Throughout the twentieth century, possibilities for women's active involvement in philanthropy expanded for a number of reasons: the award of political citizenship for women; rapid economic growth after World War Two; shifts in population size and composition with a surge in the migrant population; the development of the formal philanthropic foundation; and the social upheaval of the 1960s and 70s, particularly the expansion of education and the rise of second wave feminism. With access to employment and the freedom to earn their own money, the social and financial position of women was being completely reshaped. From the 1970s onward, a number of philanthropic foundations took the lead in pushing for social change, and many of them were driven by women. Jill Reichstein overturned the all-male board of the Lance Reichstein Foundation and her work encouraged other women to come forward. At the Myer Foundation, Meriel Wilmot launched the Aborigines in Australian Society project, investigating the effects of government policy upon the Indigenous population. Pat Feilman led the Potter Foundation's Farmland Project, introducing sustainable farming practices to rural Australia. At the helm of her parents' philanthropic foundation, established with a sunset clause, Sarah Stegley joined forces with Jill Reichstein in the push for social change and funded disadvantaged youth, the aged, the disabled, and Aboriginal communities. In 1985 the Victorian Women's Trust was established with the collaboration of women politicians, philanthropists and community workers: a trust run by women, for women. Today, Australian women sustain an outstanding presence at the highest levels of decision-making in the 'third sector' of the economy. The Women Donors Network has taken up the mantle of the former Women In Philanthropy group, and women are collaborating more effectively than ever. If one trend joins the philanthropy of nineteenth-century women to that of the twentieth and the twenty-first, irrespective of class, creed, or political orientation, it is the tendency for women to work in groups. They may be charitable organisations, they may have an agenda for political or social change, they may have formed around a common interest: the activism within women's philanthropy, where it exists, derives its strength from groups.

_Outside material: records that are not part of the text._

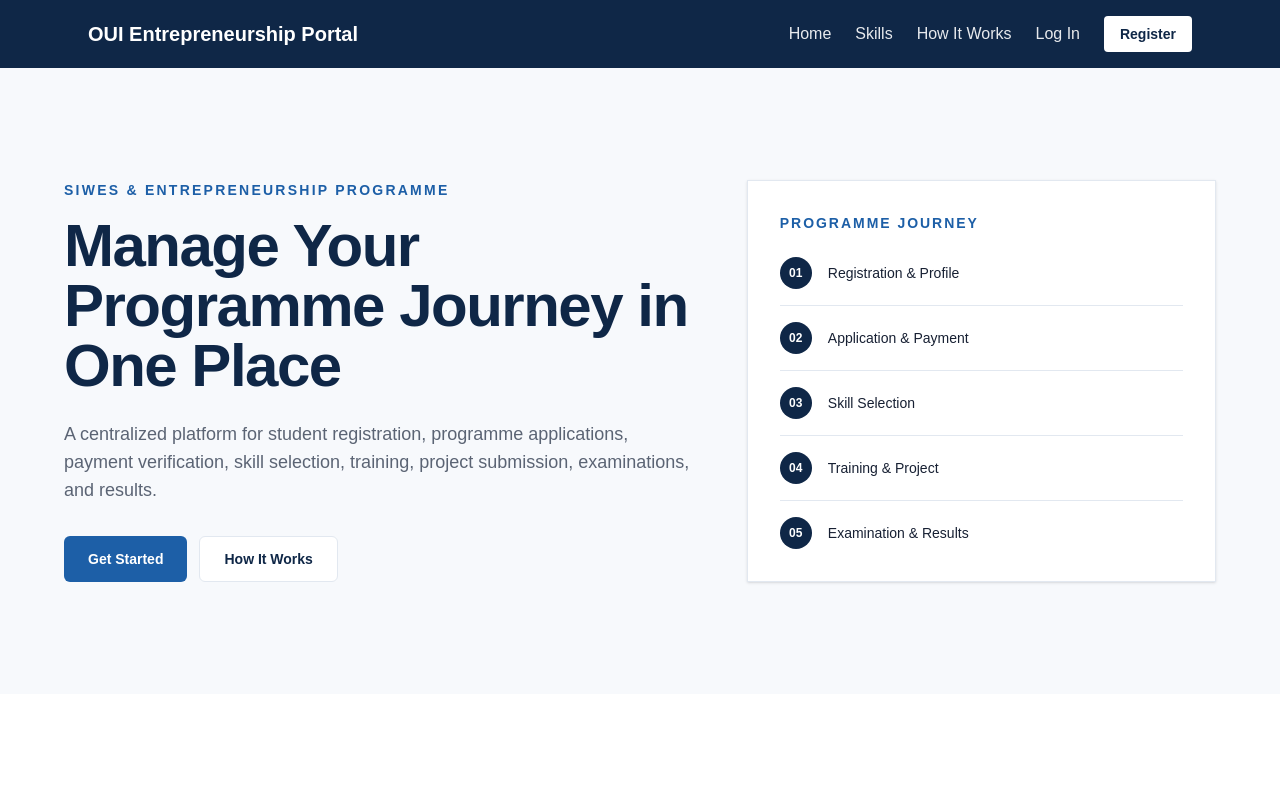
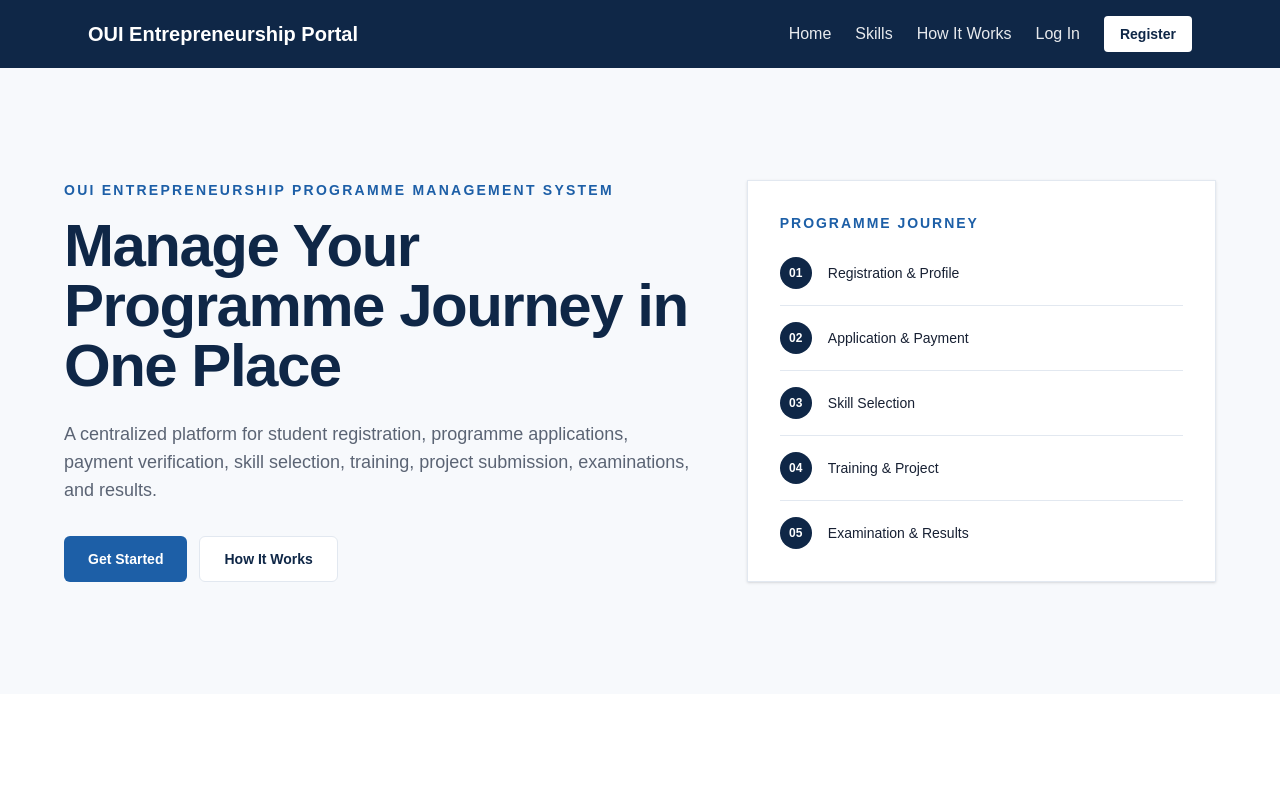
Before and after one commit to University-SIWES-Team/siwes-entrepreneurship-portal, a Next.js app: page / in a window 1280 px wide. Shown: the top 793 px of the page. Built offline with nearby package versions, Linux system fonts and the light colour scheme.

Commit message:
feat: update metadata and hero section with official project title (#27)

```diff
--- a/app/components/Hero.tsx
+++ b/app/components/Hero.tsx
@@ -4,7 +4,7 @@ export default function Hero() {
       <div className="mx-auto grid max-w-6xl items-center gap-12 lg:grid-cols-[1.15fr_0.85fr]">
         <div>
           <p className="text-sm font-semibold uppercase tracking-[0.16em] text-[#1D5FA7]">
-            SIWES & Entrepreneurship Programme
+            OUI Entrepreneurship Programme Management System
           </p>
 
           <h1 className="mt-4 max-w-3xl text-4xl font-bold tracking-tight text-[#0F2747] sm:text-5xl lg:text-6xl">
--- a/app/layout.tsx
+++ b/app/layout.tsx
@@ -13,8 +13,8 @@ const geistMono = Geist_Mono({
 });
 
 export const metadata: Metadata = {
-  title: "Create Next App",
-  description: "Generated by create next app",
+  title: "OUI Entrepreneurship Programme Management System",
+  description: "Centralized web-based platform for managing university entrepreneurship programme registration, applications, payments, training, and results.",
 };
 
 export default function RootLayout({ children }: LayoutProps<"/">) {
```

Of course, the philanthropy of many Australian women is still traditional in style - reliant upon old names and networks, long-established institutions, and well-worn cheque books - and this is just as well. Without it our galleries, hospitals, theatres and universities would founder. The important change overriding this continuity lies in the relationship between women and money. It is in the expansion of tradition; in the machinations of philanthropy; in the far greater number of independently wealthy women in Australia; and in the sense of ownership they attach to their wealth. Women may have less time for voluntary work today, but they are inclined to give generous financial support instead. Australia's most likely donor is female and middle-aged from the higher income and higher education brackets. Women donate in smaller amounts than do men, on average, but they donate more often.

The future looks bright for Australian women philanthropists. In late 2007, Trisha Broadbridge was interviewed for ABC radio. As a philanthropy manager with ANZ Trustees and founder of the Reach Broadbridge Fund, she noted the hesitance of some women to become involved in philanthropic funding, but remarked: 'I actually think that it's time for women to step into this arena and to step into many arenas and not be scared to make social change, and I think it's women that are going to do it... I think that women can be very powerful', she said, 'because women are always in groups... In groups women can make these changes.' Going by the work of the Victorian Women's Trust, the Sydney Women's Fund, the Angel Investment Network and the Women Donors Network among others, there can be little doubt that she is right.

[Reproduced from Australian Philanthropy, Issue 71, Summer 2008, with the kind permission of Philanthropy Australia]

Barbara Lemon